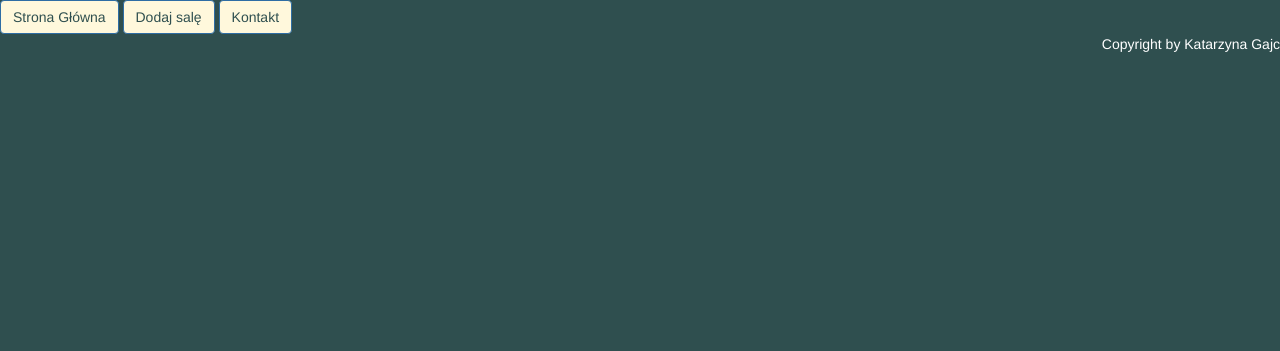
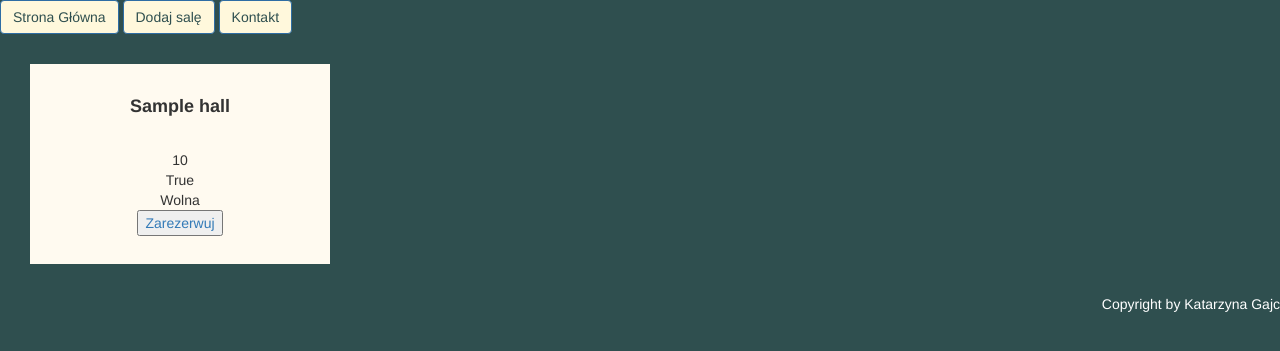
Before and after one commit to KatarzynaMariaElzbieta/Rezerwacja--sal, a Django app: page / in a window 1280 px wide. Shown: the top 351 px of the page. Run offline with Django 3.2, Linux system fonts and the light colour scheme; tables that the repository leaves empty hold one stand-in row (values such as "Sample post"); some libraries are stand-ins or nearby versions.

Commit message:
rezerwacje

```diff
--- a/Rezerwacja_Sal/settings.py
+++ b/Rezerwacja_Sal/settings.py
@@ -76,11 +76,11 @@ WSGI_APPLICATION = 'Rezerwacja_Sal.wsgi.application'
 
 DATABASES = {
     'default': {
-        'HOST': '127.0.0.1',
-        'NAME': 'hall_reservation',
+        'HOST': 'localhost',
+        'NAME': 'reservation',
         'ENGINE': 'django.db.backends.postgresql_psycopg2',
         'USER': 'postgres',
-        'PASSWORD': 'coderslab',
+        'PASSWORD': 'postgres',
     }
 }
 
--- a/Rezerwacja_Sal/urls.py
+++ b/Rezerwacja_Sal/urls.py
@@ -16,12 +16,15 @@ Including another URLconf
 from django.contrib import admin
 from django.urls import path
 
-from hall_reservation.views import glowna, NewRoom, ModifyRoom
+from hall_reservation.views import glowna, NewRoom, ModifyRoom, BookRoom
 
 urlpatterns = [
     path('admin/', admin.site.urls),
     path('', glowna),
     path('room/new', NewRoom.as_view(), name='new_room'),
     path('room/modify/<int:id>', ModifyRoom.as_view(), name='new_room'),
+    # path('room/delete/<int:id>', Delete.as_view(), name='delete_room'),
+    # path('room/<int:id>', RoomInfo.as_view(), name='info_room'),
+    path('reservation/<int:id>', BookRoom.as_view(), name='book_room'),
 
 ]
--- a/hall_reservation/models.py
+++ b/hall_reservation/models.py
@@ -1,9 +1,19 @@
 from django.db import models
 
 # Create your models here.
+from django.db.models import DO_NOTHING
 
 
 class Hall(models.Model):
     name = models.CharField(max_length=64)
     seats = models.IntegerField()
     projector = models.BooleanField()
+
+
+class Reservation(models.Model):
+    date = models.DateTimeField()
+    hall_id = models.ForeignKey('Hall', on_delete=DO_NOTHING)
+    comment = models.TextField()
+
+    class Meta:
+        unique_together = ('date', 'hall_id')
--- a/hall_reservation/static/css/new_style.css
+++ b/hall_reservation/static/css/new_style.css
@@ -23,3 +23,18 @@ label {
 select, input {
     text-align: center;
 }
+
+.list_block {
+    background-color: floralwhite;
+    width: 30rem;
+    height: 20rem;
+    margin: 3rem;
+    display: inline-block;
+    text-align: center;
+}
+
+.hall_title {
+    margin: inherit;
+    font-size: large;
+    font-weight: bolder;
+}
--- /dev/null
+++ b/hall_reservation/templates/main_page.html
@@ -0,0 +1,13 @@
+{% extends 'index.html' %}
+
+{% block content %}
+    {% for hall in hall_list %}
+    <div class="list_block">
+        <div class="hall_title">{{hall.name}}</div>
+        <div>{{hall.seats}}</div>
+        <div>{{hall.projector}}</div>
+        <div>{% if hall.id in reservation.id %}Zarezerwowana {% else %}Wolna{% endif %}</div>
+        <a href="reservation/{{hall.id}}"><button>Zarezerwuj</button></a>
+    </div>
+    {% endfor %}
+{% endblock %}
--- a/hall_reservation/views.py
+++ b/hall_reservation/views.py
@@ -1,14 +1,26 @@
+import datetime
+
+from django.core.exceptions import ValidationError
 from django.shortcuts import render
 from django.views import View
+from importlib_resources._common import _
 
-from hall_reservation.models import Hall
+from hall_reservation.forms import BookForm
+from hall_reservation.models import Hall, Reservation
 
 
 # Create your views here.
 
 def glowna(request):
     """Widok strony głównej"""
-    return render(request, 'index.html', {})
+    all_hall = Hall.objects.all()
+    reservations = Reservation.objects.filter(date=datetime.date.today())
+    reserved_today = [book.id for book in reservations]
+    reservations = Reservation.objects.all()
+    for i in reservations:
+        print('rp')
+        print(i.date)
+    return render(request, 'main_page.html', {'hall_list': all_hall, 'reservations': reserved_today})
 
 
 class NewRoom(View):
@@ -49,6 +61,34 @@ class ModifyRoom(View):
             room.projector = request.POST.get("projector")
             room.save()
             return render(request, 'modify-hall-form.html', {'modify': 'Yes'})
-
         except:
             return render(request, 'modify-hall-form.html', {'modify': 'No'})
+
+
+class BookRoom(View):
+    """Klasa dodająca rezerwująca sale."""
+
+    def get(self, request, id):
+        """Formularz rezerwacji sali"""
+        room = Hall.objects.get(id=id)
+        form = BookForm()
+        return render(request, 'new-book-form.html', {'room': room, 'form': form})
+
+    def post(self, request, id):
+        """Funkcja odczytuje z formularza i zapisuje dane nowej rezerwacji sali do bazy"""
+        try:
+            print(id)
+            reservation = Reservation.objects.create(
+                date=datetime.date.today(),
+                hall_id=1,
+                comment='jakis teskt sztywno'
+            )
+            print(reservation)
+            return render(request, 'new-book-form.html', {'added': 'Yes'})
+        except:
+            return render(request, 'new-book-form.html', {'added': 'No'})
+
+        #     reservation = Reservation.object.create(
+        #         date=request.POST.get("date"),
+        #         hall_id=id,
+        #         comment=request.POST.get("comment"))
```
Also changed, not shown: hall_reservation/templates/new-book-form.html (added, +15 -0 lines), pyproject.toml (added, +14 -0 lines), 1 other file.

::::

*Task to complete*: Note each line of the entries that has "your" in it, and copy those lines.

*Task answer*:
 # Create your models here.
 # Create your views here.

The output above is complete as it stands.